I recently read a Seth Godin blog that compared leadership and business advice to being asked to draw an owl. The article suggests that the approach typical of much business advice would be analogous to saying that there are two steps to drawing an owl.
First, you draw two shapes to represent the head and body. Next, you draw the rest of the owl. In other words, the advice is not very helpful.
The statement that particularly caught my attention was what followed the above instruction. Godin suggests that ”the difficult part is learning to see what an owl looks like. Drawing an owl involves thousands of small decisions, each based on the answer to just one question, what does the owl look like?”
Godin suggests that the process of drawing, erasing and re-drawing is representative of the iterative process that we all go through as we learn to see the world.
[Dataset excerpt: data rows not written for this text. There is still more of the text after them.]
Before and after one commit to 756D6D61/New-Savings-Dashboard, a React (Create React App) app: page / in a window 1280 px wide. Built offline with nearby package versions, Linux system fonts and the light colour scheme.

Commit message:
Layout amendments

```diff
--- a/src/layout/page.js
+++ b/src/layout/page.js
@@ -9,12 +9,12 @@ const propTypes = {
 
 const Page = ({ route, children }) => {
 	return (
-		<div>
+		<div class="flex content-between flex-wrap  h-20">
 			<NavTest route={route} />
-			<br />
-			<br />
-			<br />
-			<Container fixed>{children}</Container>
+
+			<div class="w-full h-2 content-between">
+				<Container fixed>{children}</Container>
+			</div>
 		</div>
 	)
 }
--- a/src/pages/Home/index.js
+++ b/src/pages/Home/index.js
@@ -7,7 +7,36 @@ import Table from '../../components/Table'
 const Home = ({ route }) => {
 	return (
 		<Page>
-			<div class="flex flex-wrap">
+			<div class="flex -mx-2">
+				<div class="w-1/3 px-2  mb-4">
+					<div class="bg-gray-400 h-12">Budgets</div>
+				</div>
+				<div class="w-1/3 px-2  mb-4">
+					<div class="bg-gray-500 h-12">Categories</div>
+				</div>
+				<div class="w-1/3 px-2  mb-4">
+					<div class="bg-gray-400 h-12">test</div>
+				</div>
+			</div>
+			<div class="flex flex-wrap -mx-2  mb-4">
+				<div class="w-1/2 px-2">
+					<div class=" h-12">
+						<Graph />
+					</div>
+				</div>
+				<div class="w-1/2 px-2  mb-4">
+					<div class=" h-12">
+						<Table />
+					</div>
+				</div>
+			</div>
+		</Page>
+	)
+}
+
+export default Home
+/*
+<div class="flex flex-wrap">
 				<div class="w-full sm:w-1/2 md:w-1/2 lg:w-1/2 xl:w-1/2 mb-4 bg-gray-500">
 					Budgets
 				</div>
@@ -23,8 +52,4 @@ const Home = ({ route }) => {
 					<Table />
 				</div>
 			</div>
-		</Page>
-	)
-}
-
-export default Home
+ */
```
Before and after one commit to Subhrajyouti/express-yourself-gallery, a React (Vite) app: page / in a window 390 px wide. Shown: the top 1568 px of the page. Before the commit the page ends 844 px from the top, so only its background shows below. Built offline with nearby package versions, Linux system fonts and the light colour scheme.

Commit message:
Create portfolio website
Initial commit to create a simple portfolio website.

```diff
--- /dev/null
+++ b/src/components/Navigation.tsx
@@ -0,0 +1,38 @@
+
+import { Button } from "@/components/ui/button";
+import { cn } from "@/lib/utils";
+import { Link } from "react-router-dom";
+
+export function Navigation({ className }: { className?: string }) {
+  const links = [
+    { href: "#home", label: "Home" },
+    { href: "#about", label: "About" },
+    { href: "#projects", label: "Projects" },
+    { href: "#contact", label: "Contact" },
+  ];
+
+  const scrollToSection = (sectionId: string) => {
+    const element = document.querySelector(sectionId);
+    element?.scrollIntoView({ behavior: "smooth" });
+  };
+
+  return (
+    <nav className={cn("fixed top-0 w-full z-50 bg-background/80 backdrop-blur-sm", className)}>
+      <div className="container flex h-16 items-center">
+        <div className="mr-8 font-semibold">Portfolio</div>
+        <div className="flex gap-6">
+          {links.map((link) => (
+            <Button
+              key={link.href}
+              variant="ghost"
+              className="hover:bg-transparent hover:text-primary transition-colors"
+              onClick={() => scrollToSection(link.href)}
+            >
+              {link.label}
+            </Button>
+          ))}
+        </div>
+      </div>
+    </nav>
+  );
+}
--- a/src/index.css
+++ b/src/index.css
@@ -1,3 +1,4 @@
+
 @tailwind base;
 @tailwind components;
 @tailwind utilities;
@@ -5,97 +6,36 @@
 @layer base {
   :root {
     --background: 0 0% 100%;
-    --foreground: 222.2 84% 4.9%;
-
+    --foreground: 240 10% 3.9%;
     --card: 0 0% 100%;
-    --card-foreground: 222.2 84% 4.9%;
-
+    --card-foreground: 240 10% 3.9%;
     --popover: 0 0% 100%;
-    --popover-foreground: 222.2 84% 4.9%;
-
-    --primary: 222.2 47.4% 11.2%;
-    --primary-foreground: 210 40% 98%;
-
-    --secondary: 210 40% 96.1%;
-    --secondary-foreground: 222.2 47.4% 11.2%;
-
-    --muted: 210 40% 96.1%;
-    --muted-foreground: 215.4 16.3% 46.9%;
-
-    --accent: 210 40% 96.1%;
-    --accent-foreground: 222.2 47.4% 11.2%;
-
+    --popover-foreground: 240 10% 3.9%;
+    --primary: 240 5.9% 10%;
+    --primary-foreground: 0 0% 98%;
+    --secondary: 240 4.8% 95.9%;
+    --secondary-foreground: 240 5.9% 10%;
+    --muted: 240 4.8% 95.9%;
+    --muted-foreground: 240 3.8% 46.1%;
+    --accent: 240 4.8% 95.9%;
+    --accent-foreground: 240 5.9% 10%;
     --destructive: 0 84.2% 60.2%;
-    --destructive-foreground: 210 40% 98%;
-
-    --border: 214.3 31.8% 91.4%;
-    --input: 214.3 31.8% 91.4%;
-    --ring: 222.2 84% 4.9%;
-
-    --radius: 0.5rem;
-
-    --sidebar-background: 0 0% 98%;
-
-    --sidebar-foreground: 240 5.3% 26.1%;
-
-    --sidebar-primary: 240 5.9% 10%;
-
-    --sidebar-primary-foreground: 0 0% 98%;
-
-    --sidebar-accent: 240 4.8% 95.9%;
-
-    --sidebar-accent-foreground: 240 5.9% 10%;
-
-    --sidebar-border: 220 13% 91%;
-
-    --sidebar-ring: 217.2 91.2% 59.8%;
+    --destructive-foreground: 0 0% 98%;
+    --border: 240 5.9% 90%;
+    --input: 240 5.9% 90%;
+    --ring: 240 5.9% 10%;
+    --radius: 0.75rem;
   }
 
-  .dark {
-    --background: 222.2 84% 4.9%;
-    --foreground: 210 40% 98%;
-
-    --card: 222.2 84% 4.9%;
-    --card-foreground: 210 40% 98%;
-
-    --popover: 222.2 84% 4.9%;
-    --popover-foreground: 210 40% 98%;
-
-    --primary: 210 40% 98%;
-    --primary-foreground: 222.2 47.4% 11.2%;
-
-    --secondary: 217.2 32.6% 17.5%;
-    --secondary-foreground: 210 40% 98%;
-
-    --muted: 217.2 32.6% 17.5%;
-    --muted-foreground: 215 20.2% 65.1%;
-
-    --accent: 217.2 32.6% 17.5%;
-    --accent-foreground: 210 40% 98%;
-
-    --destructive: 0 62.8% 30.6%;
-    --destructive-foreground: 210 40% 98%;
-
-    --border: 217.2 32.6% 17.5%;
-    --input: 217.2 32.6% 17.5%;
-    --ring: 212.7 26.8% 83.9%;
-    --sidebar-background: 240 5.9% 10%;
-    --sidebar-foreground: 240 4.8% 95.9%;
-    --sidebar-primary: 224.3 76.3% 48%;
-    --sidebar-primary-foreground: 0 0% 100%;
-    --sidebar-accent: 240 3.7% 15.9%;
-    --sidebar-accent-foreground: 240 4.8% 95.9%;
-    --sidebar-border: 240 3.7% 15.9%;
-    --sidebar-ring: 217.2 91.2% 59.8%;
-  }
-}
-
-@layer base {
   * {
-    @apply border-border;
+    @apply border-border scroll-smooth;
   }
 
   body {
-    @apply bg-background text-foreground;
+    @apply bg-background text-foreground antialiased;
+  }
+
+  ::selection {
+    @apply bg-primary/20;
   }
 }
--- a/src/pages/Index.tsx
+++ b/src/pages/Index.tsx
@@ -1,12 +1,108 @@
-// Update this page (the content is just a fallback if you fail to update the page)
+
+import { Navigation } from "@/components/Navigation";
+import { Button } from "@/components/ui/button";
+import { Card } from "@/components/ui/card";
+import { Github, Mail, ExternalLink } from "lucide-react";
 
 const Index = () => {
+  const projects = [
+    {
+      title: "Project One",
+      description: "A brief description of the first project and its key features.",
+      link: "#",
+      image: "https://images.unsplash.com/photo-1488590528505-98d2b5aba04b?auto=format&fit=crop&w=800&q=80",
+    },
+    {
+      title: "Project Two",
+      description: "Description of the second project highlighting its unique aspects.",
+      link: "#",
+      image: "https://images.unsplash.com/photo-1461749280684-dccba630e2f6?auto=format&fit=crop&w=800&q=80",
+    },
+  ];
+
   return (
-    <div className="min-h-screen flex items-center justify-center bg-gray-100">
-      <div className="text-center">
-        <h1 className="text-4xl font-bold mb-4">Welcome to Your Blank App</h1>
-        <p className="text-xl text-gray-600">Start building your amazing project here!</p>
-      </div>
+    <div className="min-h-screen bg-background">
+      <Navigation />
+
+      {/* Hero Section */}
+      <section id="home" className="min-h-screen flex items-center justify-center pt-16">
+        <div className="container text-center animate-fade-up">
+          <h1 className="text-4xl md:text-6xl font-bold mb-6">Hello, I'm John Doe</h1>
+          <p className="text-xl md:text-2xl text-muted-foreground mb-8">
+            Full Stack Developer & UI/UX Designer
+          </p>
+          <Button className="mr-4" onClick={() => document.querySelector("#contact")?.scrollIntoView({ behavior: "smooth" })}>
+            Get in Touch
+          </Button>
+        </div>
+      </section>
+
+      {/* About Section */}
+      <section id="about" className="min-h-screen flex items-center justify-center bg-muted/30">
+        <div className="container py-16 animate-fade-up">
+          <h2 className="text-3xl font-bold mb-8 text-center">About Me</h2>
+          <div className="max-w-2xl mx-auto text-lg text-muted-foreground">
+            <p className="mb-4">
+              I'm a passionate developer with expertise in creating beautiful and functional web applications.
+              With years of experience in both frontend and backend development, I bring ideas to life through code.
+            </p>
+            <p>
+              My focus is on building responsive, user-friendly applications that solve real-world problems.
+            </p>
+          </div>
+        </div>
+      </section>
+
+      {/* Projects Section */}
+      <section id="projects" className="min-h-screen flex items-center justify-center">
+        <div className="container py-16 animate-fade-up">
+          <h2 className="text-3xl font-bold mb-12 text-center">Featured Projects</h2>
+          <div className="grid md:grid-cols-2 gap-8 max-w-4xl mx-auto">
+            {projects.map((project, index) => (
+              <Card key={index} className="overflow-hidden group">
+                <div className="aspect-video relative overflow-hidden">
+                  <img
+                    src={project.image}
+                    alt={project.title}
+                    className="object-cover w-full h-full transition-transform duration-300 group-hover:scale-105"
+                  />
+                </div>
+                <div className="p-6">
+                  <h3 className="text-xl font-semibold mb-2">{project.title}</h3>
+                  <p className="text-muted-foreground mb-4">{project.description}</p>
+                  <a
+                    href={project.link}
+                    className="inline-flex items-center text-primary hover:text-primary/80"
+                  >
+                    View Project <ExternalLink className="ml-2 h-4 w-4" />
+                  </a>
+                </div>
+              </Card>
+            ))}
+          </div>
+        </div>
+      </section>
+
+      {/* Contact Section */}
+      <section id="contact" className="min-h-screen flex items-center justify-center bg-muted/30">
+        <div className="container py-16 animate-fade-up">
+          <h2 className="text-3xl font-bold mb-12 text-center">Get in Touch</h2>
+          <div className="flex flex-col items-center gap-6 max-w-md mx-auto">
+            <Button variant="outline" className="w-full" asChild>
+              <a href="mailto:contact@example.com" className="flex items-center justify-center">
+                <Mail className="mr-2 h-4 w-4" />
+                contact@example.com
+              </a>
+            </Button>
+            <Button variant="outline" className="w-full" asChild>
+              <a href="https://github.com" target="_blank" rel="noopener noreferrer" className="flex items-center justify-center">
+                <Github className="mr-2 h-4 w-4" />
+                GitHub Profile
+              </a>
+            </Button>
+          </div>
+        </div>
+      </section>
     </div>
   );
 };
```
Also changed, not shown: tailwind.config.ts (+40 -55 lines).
I’d like to draw from the work of Betty Edwards who wrote Drawing on the Right Side of the Brain. It can be a very useful exercise to learn to draw the owl by drawing the negative space that surrounds the owl. If we pay too much attention to the details of the owl, then we might simply come up with the answers that are already known to us. So, it can be a very useful exercise to see the owl differently than we might normally look at it.
Creativity can be a useful thing.